Is it possible to put a real IP (not in the 127.x.x.x) range on a loopback device?
Nothing forbids to do it.
# ifconfig lo:1 10.0.0.1/8 # ifconfig lo:1 lo:1 Link encap:Local Loopback inet addr:10.0.0.1 Mask:255.0.0.0 UP LOOPBACK RUNNING MTU:65536 Metric:1 # ping -c 1 10.0.0.1 PING 10.0.0.1 (10.0.0.1) 56(84) bytes of data. 64 bytes from 10.0.0.1: icmp_seq=1 ttl=64 time=0.025 ms --- 10.0.0.1 ping statistics --- 1 packets transmitted, 1 received, 0% packet loss, time 0ms rtt min/avg/max/mdev = 0.025/0.025/0.025/0.000 ms
For this address to persist after a reboot on Ubuntu 16.04, you can modify your
/etc/network/interfaces file with these
auto lo lo:1 iface lo inet loopback iface lo:1 inet static address 10.0.0.1 network 10.0.0.0 netmask 255.0.0.0
As an alternative to using
lo:0, you can also use
dummy interfaces in Linux as in:
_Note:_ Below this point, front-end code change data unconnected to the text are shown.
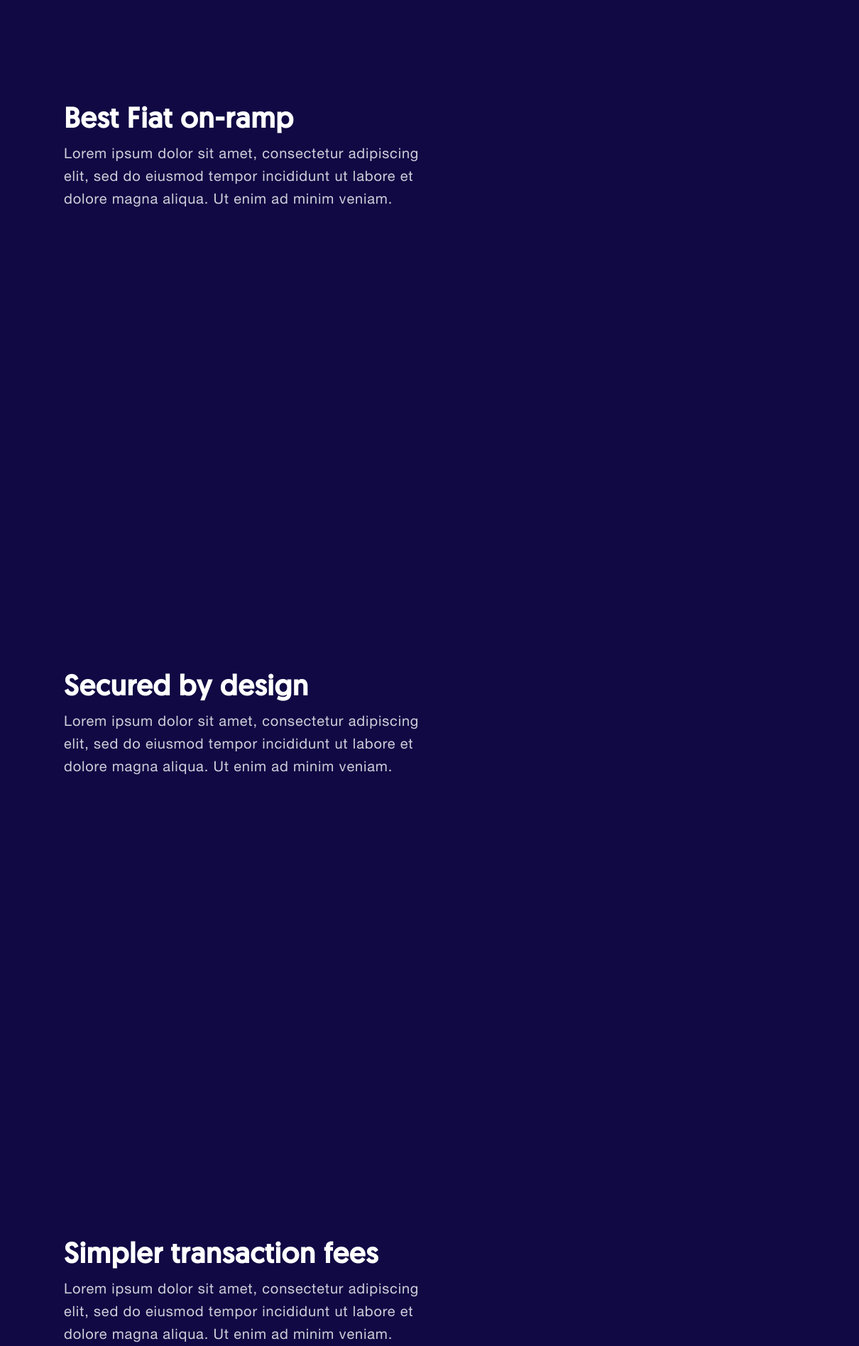
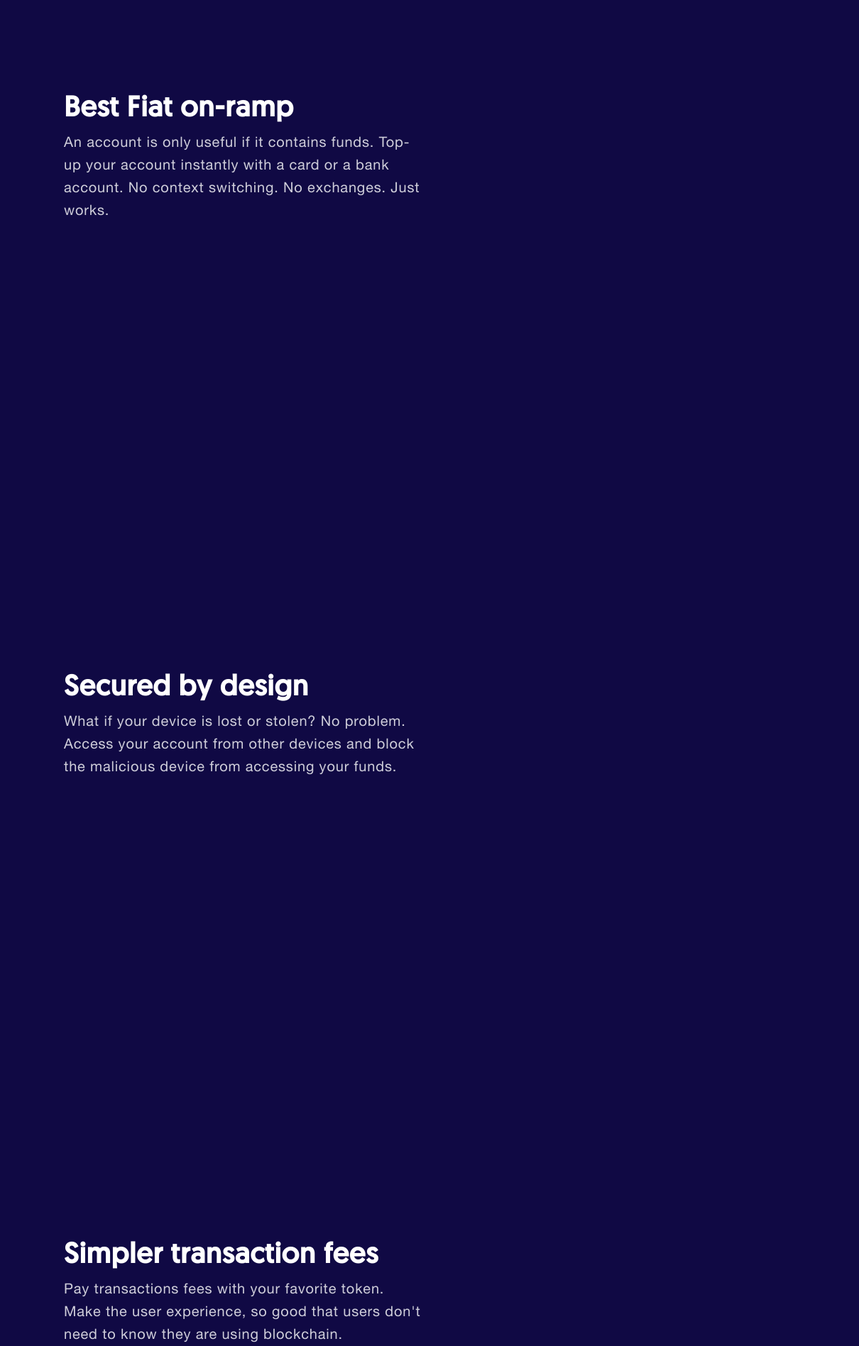
Before and after one commit to UniLogin/universal-login-website, a website with bundled scripts: page src/index.html in a window 1280 px wide. Shown: the part 1873-3770 px from the top of the page at 71% size, 0-1210 px from the left. Built offline with nearby package versions, Linux system fonts and the light colour scheme; a script that the page names is missing.

Commit message:
update copy

```diff
--- a/src/index.html
+++ b/src/index.html
@@ -111,7 +111,7 @@
 							<div class="scroll-section-row">
 								<div class="scroll-section-content">
 									<h2 class="scroll-section-title">Create account in seconds</h2>
-									<p class="scroll-section-text">Lorem ipsum dolor sit amet, consectetur adipiscing elit, sed do eiusmod tempor incididunt ut labore et dolore magna aliqua. Ut enim ad minim veniam.</p>
+									<p class="scroll-section-text">Create an account in seconds. No need for a deep understanding of crypto. No need to install any dedicated software. Just like you always wanted.</p>
 								</div>
 								<div class="scroll-phone">
 									<img src="./img/phone/login.png" srcset="./img/phone/login@2x.png" alt="registration">
@@ -124,7 +124,8 @@
 							<div class="scroll-section-row">
 								<div class="scroll-section-content">
 									<h2 class="scroll-section-title">Best Fiat on-ramp</h2>
-									<p class="scroll-section-text">Lorem ipsum dolor sit amet, consectetur adipiscing elit, sed do eiusmod tempor incididunt ut labore et dolore magna aliqua. Ut enim ad minim veniam.</p>
+									<p class="scroll-section-text">An account is only useful if it contains funds. Top-up your account instantly with a card or a bank account. No context switching. No exchanges. Just works.
+									</p>
 								</div>
 								<div class="scroll-phone">
 									<img src="./img/phone/fiat.png" srcset="./img/phone/fiat@2x.png" alt="login selector">
@@ -137,7 +138,8 @@
 							<div class="scroll-section-row">
 								<div class="scroll-section-content">
 									<h2 class="scroll-section-title">Secured by design</h2>
-									<p class="scroll-section-text">Lorem ipsum dolor sit amet, consectetur adipiscing elit, sed do eiusmod tempor incididunt ut labore et dolore magna aliqua. Ut enim ad minim veniam.</p>
+									<p class="scroll-section-text">What if your device is lost or stolen? No problem. Access your account from other devices and block the malicious device from accessing your funds.
+									</p>
 								</div>
 								<div class="scroll-phone scroll-laptop">
 									<img src="./img/phone/confirm.png" srcset="./img/phone/confirm@2x.png" alt="login selector">
@@ -151,7 +153,8 @@
 						<div class="scroll-section-row">
 							<div class="scroll-section-content">
 								<h2 class="scroll-section-title">Simpler transaction fees</h2>
-								<p class="scroll-section-text">Lorem ipsum dolor sit amet, consectetur adipiscing elit, sed do eiusmod tempor incididunt ut labore et dolore magna aliqua. Ut enim ad minim veniam.</p>
+								<p class="scroll-section-text">Pay transactions fees with your favorite token.
+									Make the user experience, so good that users don't need to know they are using blockchain.</p>
 							</div>
 							<div class="scroll-phone">
 								<img src="./img/phone/fees.png" srcset="./img/phone/fees@2x.png" alt="transaction fees">
@@ -166,7 +169,8 @@
 					<div class="process-content">
 						<div class="code-section">
 							<h2 class="section-title code-title">Getting started</h2>
-							<p class="code-subtitle">With Universal Login SDK you can start creating applications in javascript in a few minutes.</p>
+							<p class="code-subtitle">With Universal Login you can start creating applications in javascript in a few minutes.
+							</p>
 							<div class="code-block">
 								<pre>
 									<code class="">
```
ifconfig dummy0 10.0.0.1/32 ifconfig dummy1 10.1.1.1/24
In addition to others answers:
- I do not recommend changing the usual/official loopback interface address as a lot of functionality depends on it;
- however, you can have/create several loopback/dummy interfaces - either lo:0 to lo:255 or dummyX interfaces;
- it has to be taken into account that lo:0 to lo:255 are aliases, whilst dummyX are full interfaces;
- moreover, one of the usual tactics in Linux for creating virtual IPs over BGP or OSPF is assigning them to loopback/dummy interfaces AND making pathways to them via routing;
- again, some daemons have problems with announcing addresses in aliases (for instance, quagga ) - so dummyX interfaces are advised in those cases;
- I would stress that without routing in the infrastructure, such addresses are only known/capable of being used in the server in question;
- assigning a private/public address to a loopback interface, without the proper routing can be a low computing cost measure to blacklist communications temporarily with an IP address/network.
For more details, see for instance a BIND anycast setup tutorial done with Quagga/BIRD.
routing clues here: OSPF: Migrating Quagga to BIRD
P.S. Linux by default only creates dummy0 and dummy1 and has to be instructed to create a bigger number of dummy interfaces.
On the current Linux kernel with the
ip utility it is quite simple:
ip addr add 10.0.1.8 dev lo
This can be useful when you have a service that binds a port on an interface, and want to run a different program on the same port and network. I use it to enable both
dnsmasq to co-exist on the same server.
If you are using
/etc/network/interfaces to configure your interfaces, then update the
lo stanza to include:
up ip addr add 10.0.1.8 dev lo
Yes, but that doesn't mean it's a good idea. If you use an IP that is ever going to be accessed by your system, any data that it tries to send there will be redirected to the local system instead, which can cause all kinds of odd networking issues. This means in particular that you can't safely use anything outside of the following ranges:
127.0.0.0/8 192.0.2.0/24 198.51.100.0/24 203.0.113.0/24 240.0.0.0/4
With the possible exception of any of the following dependent on how your other network interfaces are configured:
10.0.0.0/8 192.168.0.0/16 172.16.0.0/12 169.254.0.0/16
This is a case where RFC 1925, section 2, item 3 applies.